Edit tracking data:
==========

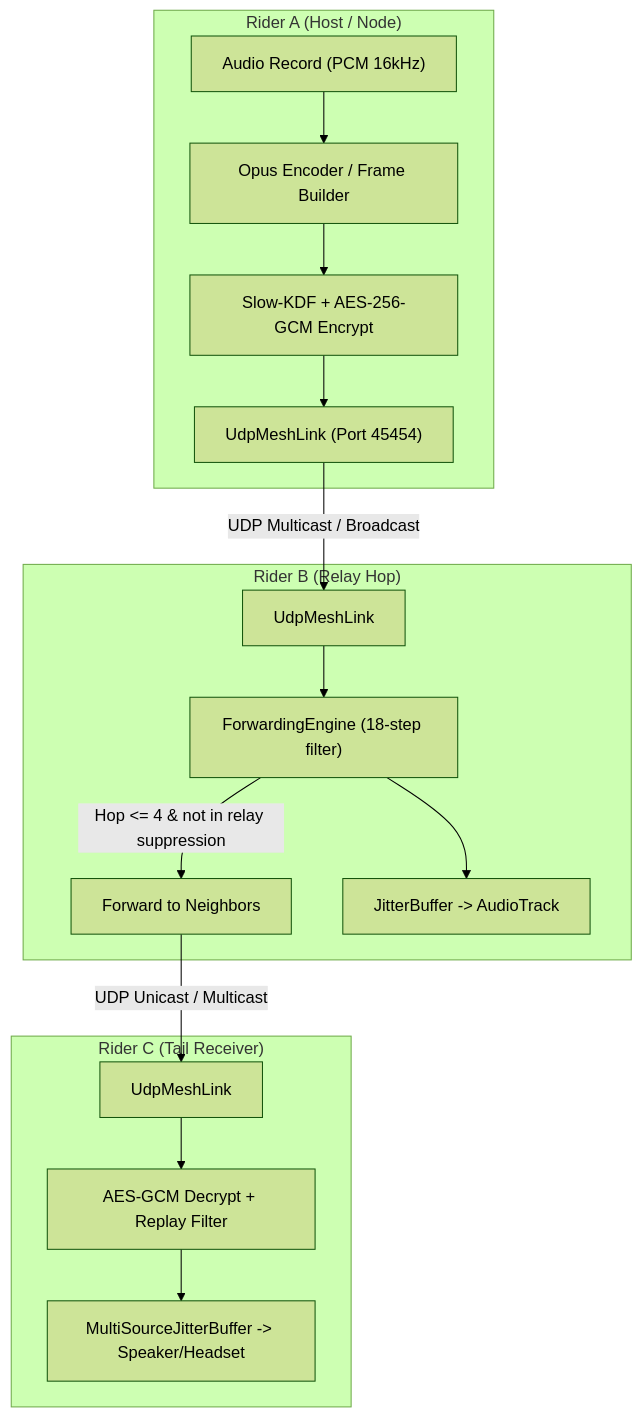
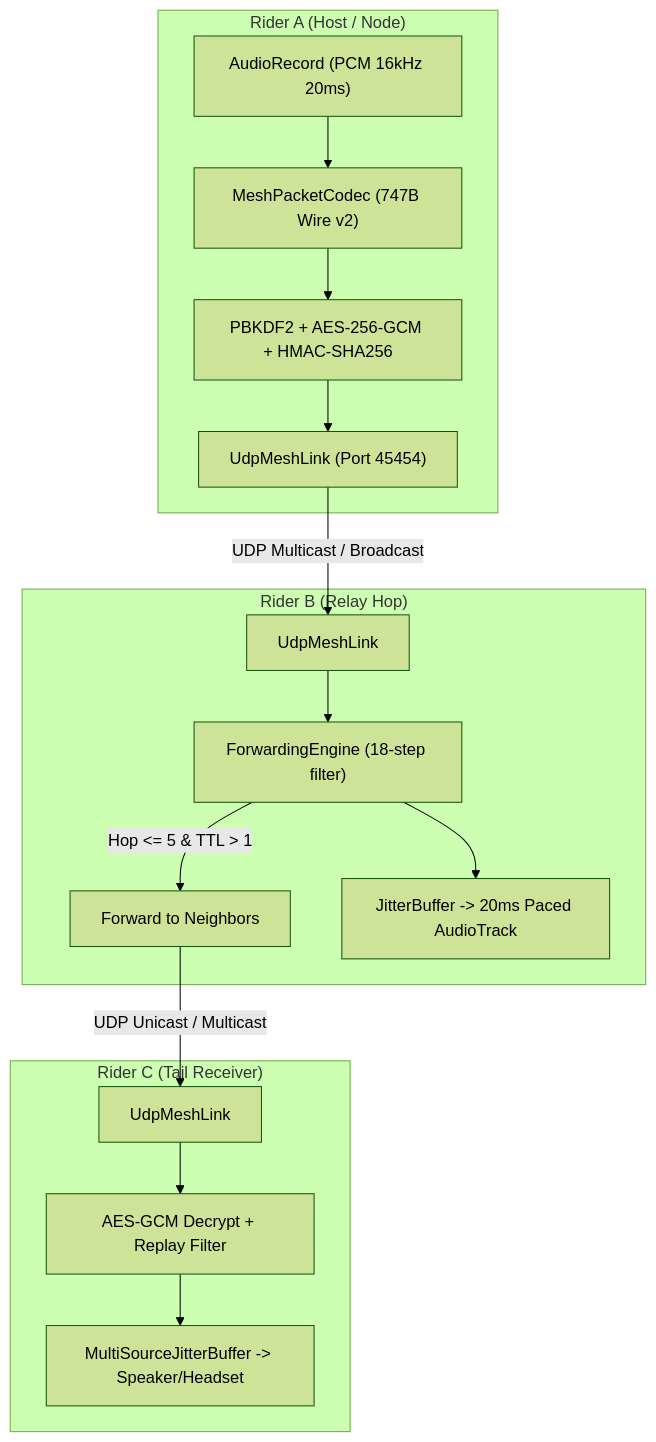
One commit to BuzyU/Rider_APP changed the eighth of 9 diagrams in RIDERVOICE_SYSTEM_EXPLANATION.md. Above: the diagram before and after it, drawn with Mermaid (forest theme). The commit also changed other lines of this file and 17 other files, not shown here.

Commit message:
docs: synchronize README, architecture, release notes, and mesh specs with v2.0 codebase and clean up ticket comments

````diff
--- a/RIDERVOICE_SYSTEM_EXPLANATION.md
+++ b/RIDERVOICE_SYSTEM_EXPLANATION.md
@@ -338,22 +335,22 @@
 ```mermaid
 flowchart TD
     subgraph MeshNodeA["Rider A (Host / Node)"]
-        CapA["Audio Record (PCM 16kHz)"] --> CodecA["Opus Encoder / Frame Builder"]
-        CodecA --> KdfA["Slow-KDF + AES-256-GCM Encrypt"]
+        CapA["AudioRecord (PCM 16kHz 20ms)"] --> CodecA["MeshPacketCodec (747B Wire v2)"]
+        CodecA --> KdfA["PBKDF2 + AES-256-GCM + HMAC-SHA256"]
         KdfA --> LinkA["UdpMeshLink (Port 45454)"]
     end
 
     subgraph MeshNodeB["Rider B (Relay Hop)"]
         LinkB["UdpMeshLink"] --> FwdB["ForwardingEngine (18-step filter)"]
-        FwdB -->|"Hop <= 4 & not in relay suppression"| RelayB["Forward to Neighbors"]
-        FwdB --> PlayoutB["JitterBuffer -> AudioTrack"]
+        FwdB -->|"Hop <= 5 & TTL > 1"| RelayB["Forward to Neighbors"]
+        FwdB --> PlayoutB["JitterBuffer -> 20ms Paced AudioTrack"]
     end
 
     subgraph MeshNodeC["Rider C (Tail Receiver)"]
         LinkC["UdpMeshLink"] --> DecryptC["AES-GCM Decrypt + Replay Filter"]
         DecryptC --> PlayoutC["MultiSourceJitterBuffer -> Speaker/Headset"]
     end
 
     LinkA -->|"UDP Multicast / Broadcast"| LinkB
     RelayB -->|"UDP Unicast / Multicast"| LinkC
 ```
````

==========

The answer is every line of the data, exactly as written, with the pictures dropped.

One commit to BuzyU/Rider_APP changed the eighth of 9 diagrams in RIDERVOICE_SYSTEM_EXPLANATION.md. Above: the diagram before and after it, drawn with Mermaid (forest theme). The commit also changed other lines of this file and 17 other files, not shown here.

Commit message:
docs: synchronize README, architecture, release notes, and mesh specs with v2.0 codebase and clean up ticket comments

````diff
--- a/RIDERVOICE_SYSTEM_EXPLANATION.md
+++ b/RIDERVOICE_SYSTEM_EXPLANATION.md
@@ -338,22 +335,22 @@
 ```mermaid
 flowchart TD
     subgraph MeshNodeA["Rider A (Host / Node)"]
-        CapA["Audio Record (PCM 16kHz)"] --> CodecA["Opus Encoder / Frame Builder"]
-        CodecA --> KdfA["Slow-KDF + AES-256-GCM Encrypt"]
+        CapA["AudioRecord (PCM 16kHz 20ms)"] --> CodecA["MeshPacketCodec (747B Wire v2)"]
+        CodecA --> KdfA["PBKDF2 + AES-256-GCM + HMAC-SHA256"]
         KdfA --> LinkA["UdpMeshLink (Port 45454)"]
     end
 
     subgraph MeshNodeB["Rider B (Relay Hop)"]
         LinkB["UdpMeshLink"] --> FwdB["ForwardingEngine (18-step filter)"]
-        FwdB -->|"Hop <= 4 & not in relay suppression"| RelayB["Forward to Neighbors"]
-        FwdB --> PlayoutB["JitterBuffer -> AudioTrack"]
+        FwdB -->|"Hop <= 5 & TTL > 1"| RelayB["Forward to Neighbors"]
+        FwdB --> PlayoutB["JitterBuffer -> 20ms Paced AudioTrack"]
     end
 
     subgraph MeshNodeC["Rider C (Tail Receiver)"]
         LinkC["UdpMeshLink"] --> DecryptC["AES-GCM Decrypt + Replay Filter"]
         DecryptC --> PlayoutC["MultiSourceJitterBuffer -> Speaker/Headset"]
     end
 
     LinkA -->|"UDP Multicast / Broadcast"| LinkB
     RelayB -->|"UDP Unicast / Multicast"| LinkC
 ```
````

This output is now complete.